EXERCISE AIM => Go line by line through the entries below and count those containing the string "https"; give only the count.

MATERIAL SUPPLIED Block Start

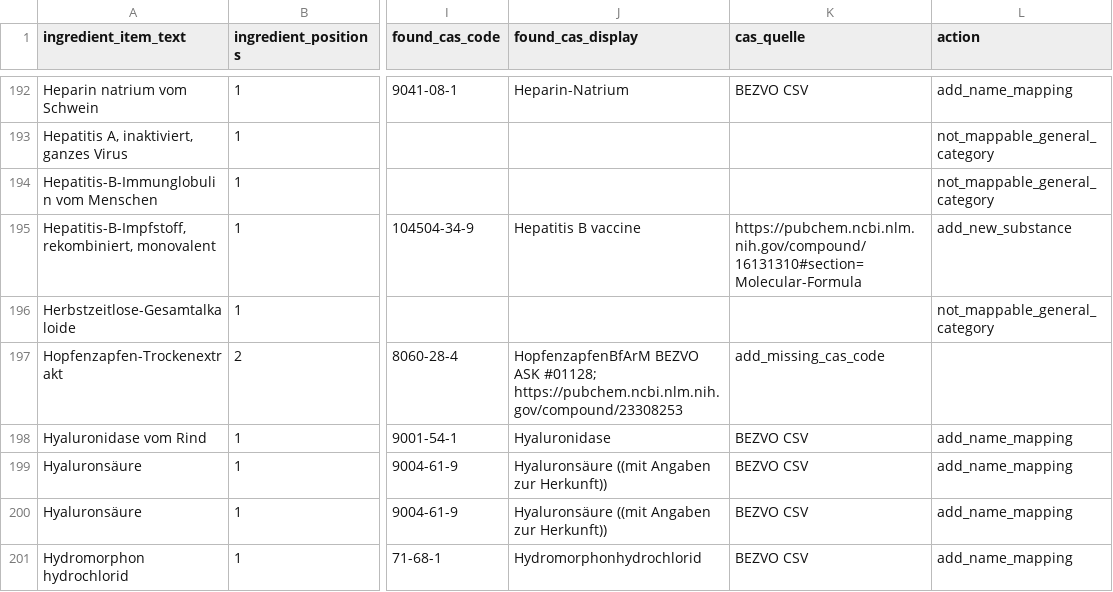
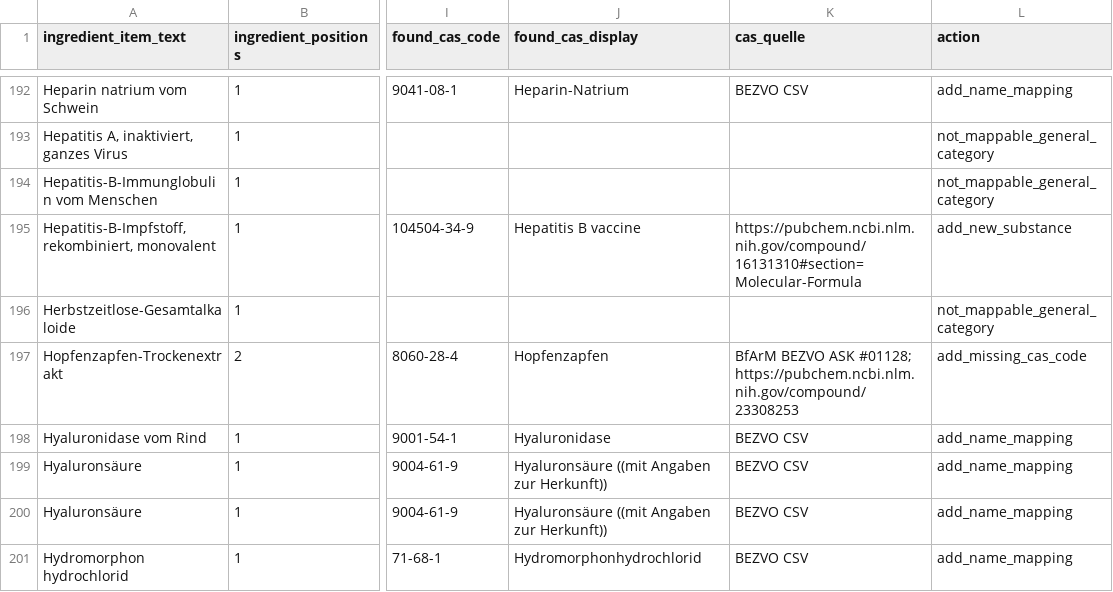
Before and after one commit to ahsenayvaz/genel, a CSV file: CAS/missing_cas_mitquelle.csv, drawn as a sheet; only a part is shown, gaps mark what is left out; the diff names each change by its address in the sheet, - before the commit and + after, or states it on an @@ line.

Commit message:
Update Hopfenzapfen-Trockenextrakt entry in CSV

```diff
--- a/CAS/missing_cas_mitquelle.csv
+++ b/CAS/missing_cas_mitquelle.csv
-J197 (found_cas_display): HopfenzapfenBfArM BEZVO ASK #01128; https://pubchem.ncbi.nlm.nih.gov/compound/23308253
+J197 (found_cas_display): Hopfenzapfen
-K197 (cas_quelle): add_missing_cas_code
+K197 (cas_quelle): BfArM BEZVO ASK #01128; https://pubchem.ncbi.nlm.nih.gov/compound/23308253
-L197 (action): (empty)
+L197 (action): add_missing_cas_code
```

MATERIAL SUPPLIED Block End
MATERIAL SUPPLIED Block Start

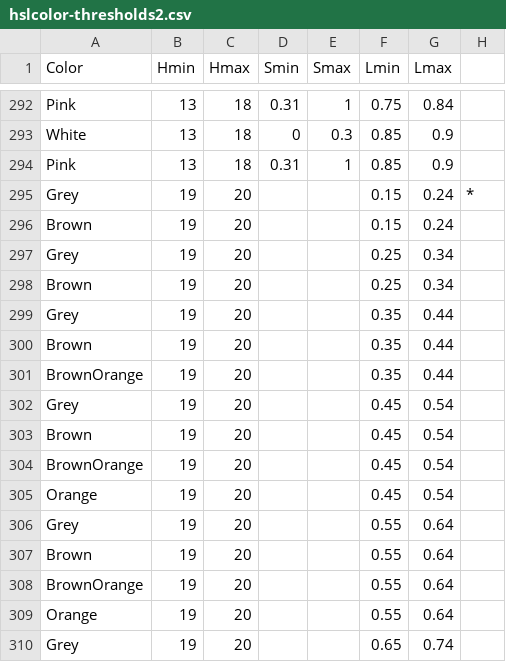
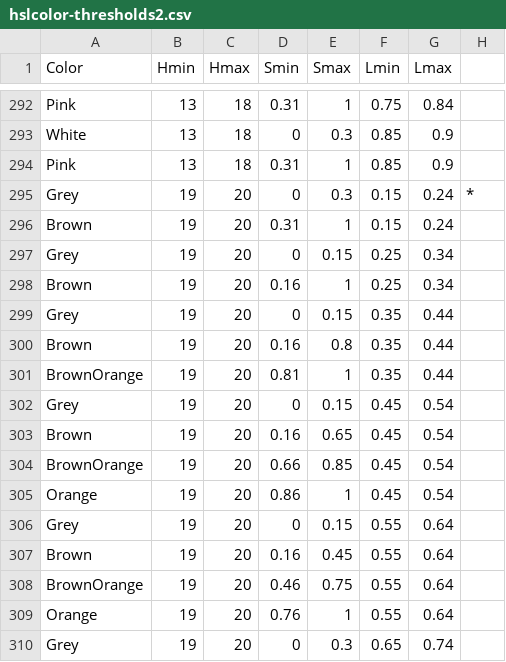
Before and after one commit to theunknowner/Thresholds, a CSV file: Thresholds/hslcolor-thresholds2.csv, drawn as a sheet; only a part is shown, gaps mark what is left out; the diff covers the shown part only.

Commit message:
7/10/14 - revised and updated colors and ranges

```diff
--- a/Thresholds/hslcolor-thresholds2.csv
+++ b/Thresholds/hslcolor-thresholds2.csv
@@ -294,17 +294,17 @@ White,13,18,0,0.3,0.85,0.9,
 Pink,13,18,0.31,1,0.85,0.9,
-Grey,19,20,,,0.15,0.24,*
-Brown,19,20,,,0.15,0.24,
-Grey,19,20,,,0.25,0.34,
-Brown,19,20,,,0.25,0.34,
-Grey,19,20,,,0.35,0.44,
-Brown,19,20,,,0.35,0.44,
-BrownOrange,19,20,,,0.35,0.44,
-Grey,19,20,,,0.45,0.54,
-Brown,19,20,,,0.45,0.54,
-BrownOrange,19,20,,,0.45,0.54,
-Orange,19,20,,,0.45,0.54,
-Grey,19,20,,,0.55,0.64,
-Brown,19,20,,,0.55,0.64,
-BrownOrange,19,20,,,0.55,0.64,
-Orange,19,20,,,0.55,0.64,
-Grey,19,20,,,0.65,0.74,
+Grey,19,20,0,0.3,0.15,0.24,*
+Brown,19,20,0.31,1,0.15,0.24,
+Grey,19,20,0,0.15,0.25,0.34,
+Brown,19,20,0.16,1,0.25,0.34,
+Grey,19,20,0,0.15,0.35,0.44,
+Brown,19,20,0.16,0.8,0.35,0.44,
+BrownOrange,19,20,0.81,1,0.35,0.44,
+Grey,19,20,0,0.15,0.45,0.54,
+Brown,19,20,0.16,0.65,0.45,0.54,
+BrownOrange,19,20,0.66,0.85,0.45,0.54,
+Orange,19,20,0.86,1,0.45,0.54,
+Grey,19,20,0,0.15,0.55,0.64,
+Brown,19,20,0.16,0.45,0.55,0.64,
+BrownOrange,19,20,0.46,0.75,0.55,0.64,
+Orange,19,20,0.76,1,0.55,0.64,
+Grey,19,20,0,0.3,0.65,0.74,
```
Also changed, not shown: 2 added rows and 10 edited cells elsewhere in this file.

MATERIAL SUPPLIED Block End

EXERCISE SOLUTION => 2